ABOUT THIS EXERCISE:
From the entries below, gather every line containing the string "text".
####################
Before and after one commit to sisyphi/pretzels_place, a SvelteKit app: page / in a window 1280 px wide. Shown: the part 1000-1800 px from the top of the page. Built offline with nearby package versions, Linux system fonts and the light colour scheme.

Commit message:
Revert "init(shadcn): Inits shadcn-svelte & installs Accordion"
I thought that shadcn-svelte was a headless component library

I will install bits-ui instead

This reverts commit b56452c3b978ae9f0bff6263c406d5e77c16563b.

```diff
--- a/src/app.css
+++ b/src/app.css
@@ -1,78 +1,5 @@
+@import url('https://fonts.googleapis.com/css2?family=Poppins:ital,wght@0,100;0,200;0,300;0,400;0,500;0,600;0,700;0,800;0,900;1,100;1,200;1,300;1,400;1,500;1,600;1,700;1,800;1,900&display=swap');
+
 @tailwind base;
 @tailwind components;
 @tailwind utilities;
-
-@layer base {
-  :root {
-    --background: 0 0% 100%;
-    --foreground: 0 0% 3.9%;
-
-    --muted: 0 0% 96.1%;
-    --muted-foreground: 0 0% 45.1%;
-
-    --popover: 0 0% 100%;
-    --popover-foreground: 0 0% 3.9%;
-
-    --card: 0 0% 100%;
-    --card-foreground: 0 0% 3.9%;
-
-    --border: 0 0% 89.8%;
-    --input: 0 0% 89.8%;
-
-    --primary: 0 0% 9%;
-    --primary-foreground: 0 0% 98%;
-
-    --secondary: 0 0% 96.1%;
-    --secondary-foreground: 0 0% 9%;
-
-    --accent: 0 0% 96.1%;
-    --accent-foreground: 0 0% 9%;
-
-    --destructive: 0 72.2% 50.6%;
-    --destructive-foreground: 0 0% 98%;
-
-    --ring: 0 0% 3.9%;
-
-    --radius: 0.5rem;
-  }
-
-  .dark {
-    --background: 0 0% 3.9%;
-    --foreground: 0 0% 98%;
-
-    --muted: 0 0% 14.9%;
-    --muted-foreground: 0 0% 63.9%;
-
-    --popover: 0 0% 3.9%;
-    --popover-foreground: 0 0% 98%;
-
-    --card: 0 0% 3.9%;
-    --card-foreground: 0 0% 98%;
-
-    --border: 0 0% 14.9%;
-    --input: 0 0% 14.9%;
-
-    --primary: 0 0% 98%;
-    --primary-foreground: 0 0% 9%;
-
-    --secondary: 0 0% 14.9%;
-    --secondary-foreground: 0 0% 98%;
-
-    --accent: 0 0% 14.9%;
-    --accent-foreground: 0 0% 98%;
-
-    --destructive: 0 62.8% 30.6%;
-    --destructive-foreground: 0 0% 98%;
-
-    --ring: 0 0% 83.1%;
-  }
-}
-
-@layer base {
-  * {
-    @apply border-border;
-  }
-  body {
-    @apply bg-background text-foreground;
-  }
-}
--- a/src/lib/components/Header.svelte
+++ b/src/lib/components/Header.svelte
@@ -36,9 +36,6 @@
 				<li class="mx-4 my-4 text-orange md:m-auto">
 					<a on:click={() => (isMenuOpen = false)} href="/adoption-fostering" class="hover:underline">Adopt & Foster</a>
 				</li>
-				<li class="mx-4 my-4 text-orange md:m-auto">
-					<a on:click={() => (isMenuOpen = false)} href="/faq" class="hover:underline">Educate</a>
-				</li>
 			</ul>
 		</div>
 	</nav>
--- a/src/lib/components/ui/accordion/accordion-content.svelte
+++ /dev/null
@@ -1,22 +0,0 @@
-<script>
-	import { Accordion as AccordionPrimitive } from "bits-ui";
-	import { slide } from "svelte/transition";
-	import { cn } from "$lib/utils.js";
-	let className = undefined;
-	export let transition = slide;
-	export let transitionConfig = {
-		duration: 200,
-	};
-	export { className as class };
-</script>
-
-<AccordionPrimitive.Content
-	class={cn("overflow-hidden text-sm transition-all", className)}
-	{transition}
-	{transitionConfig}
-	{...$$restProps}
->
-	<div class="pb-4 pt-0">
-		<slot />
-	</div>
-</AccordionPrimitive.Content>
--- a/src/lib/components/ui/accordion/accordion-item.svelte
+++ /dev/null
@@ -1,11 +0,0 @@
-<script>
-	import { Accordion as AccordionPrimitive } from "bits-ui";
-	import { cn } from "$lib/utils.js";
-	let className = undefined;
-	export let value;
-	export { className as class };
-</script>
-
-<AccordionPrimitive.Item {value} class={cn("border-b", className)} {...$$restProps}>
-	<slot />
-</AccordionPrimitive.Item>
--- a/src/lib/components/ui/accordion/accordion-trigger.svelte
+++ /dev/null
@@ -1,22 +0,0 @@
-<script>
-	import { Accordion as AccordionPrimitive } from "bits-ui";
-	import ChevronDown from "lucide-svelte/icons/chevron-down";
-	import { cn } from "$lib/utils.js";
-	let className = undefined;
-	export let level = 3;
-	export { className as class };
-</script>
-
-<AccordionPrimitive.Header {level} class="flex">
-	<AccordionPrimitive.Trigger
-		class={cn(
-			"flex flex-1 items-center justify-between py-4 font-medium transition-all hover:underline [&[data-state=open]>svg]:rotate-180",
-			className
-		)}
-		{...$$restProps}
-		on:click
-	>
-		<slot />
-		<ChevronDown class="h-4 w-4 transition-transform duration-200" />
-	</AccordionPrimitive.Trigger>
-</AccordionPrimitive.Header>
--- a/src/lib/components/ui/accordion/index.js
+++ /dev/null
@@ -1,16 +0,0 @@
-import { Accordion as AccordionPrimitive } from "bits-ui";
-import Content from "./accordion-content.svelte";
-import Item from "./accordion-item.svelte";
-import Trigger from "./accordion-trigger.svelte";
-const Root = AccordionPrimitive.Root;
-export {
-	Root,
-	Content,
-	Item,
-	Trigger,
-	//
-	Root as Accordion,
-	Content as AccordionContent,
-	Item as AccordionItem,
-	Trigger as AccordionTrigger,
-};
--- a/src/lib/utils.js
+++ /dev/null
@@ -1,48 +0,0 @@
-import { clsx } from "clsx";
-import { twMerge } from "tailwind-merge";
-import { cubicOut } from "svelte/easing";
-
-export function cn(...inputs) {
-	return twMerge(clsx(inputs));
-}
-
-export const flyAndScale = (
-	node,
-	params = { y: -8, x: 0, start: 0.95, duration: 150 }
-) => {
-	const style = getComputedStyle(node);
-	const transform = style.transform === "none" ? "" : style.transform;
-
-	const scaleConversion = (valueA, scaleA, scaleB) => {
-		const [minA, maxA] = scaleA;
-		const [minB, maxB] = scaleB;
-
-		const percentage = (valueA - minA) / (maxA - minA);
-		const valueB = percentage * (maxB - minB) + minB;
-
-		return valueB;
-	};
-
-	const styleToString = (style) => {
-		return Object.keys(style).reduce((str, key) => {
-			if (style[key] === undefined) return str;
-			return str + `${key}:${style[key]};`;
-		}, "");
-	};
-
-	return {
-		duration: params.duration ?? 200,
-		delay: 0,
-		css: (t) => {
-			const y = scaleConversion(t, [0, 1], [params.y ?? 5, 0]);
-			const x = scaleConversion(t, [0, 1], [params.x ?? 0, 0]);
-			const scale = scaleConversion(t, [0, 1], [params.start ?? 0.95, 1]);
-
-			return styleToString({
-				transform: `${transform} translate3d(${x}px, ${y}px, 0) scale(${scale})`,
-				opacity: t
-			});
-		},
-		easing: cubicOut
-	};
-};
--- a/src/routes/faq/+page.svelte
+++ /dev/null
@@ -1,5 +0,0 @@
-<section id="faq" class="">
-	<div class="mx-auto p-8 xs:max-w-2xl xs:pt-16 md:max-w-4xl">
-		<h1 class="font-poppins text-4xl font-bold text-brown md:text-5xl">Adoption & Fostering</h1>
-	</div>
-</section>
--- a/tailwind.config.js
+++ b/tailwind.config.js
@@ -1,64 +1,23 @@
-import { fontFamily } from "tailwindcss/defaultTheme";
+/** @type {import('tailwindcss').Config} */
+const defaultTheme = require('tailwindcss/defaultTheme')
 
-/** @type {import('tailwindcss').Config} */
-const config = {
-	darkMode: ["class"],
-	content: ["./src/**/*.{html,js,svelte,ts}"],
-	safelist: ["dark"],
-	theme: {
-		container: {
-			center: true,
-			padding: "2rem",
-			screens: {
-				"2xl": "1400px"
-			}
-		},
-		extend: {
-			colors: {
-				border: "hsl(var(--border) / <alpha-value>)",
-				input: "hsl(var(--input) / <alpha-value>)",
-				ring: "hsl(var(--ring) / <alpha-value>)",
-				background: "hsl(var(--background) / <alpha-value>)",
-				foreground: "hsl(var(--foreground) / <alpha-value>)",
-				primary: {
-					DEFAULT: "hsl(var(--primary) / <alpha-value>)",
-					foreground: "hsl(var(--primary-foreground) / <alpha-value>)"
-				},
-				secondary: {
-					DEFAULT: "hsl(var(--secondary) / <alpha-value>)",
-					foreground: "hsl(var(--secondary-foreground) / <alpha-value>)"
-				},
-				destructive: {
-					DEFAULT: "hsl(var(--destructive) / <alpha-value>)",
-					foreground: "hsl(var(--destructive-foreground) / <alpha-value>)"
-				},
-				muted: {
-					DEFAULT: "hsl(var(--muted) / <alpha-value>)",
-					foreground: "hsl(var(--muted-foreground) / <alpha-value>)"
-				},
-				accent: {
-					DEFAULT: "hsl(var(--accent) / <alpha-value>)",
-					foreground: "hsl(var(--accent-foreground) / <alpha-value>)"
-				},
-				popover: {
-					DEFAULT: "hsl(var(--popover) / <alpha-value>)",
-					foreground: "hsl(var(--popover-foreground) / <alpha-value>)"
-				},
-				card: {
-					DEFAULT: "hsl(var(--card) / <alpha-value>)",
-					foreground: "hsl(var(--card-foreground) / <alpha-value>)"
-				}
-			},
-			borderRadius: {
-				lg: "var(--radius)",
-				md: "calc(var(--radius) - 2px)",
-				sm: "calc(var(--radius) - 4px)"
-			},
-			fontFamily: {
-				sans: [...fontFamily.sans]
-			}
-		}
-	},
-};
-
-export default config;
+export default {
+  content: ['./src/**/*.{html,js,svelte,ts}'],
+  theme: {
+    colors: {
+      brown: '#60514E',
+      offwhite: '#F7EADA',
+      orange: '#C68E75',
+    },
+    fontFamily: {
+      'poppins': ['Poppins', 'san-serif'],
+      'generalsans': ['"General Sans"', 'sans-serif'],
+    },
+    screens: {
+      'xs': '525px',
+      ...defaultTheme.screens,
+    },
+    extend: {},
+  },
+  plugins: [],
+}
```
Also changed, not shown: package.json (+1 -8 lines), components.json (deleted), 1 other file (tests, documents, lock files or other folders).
####################
TASK RESPONSE:
-    @apply bg-background text-foreground;
 				<li class="mx-4 my-4 text-orange md:m-auto">
-				<li class="mx-4 my-4 text-orange md:m-auto">
-	class={cn("overflow-hidden text-sm transition-all", className)}
-		<h1 class="font-poppins text-4xl font-bold text-brown md:text-5xl">Adoption & Fostering</h1>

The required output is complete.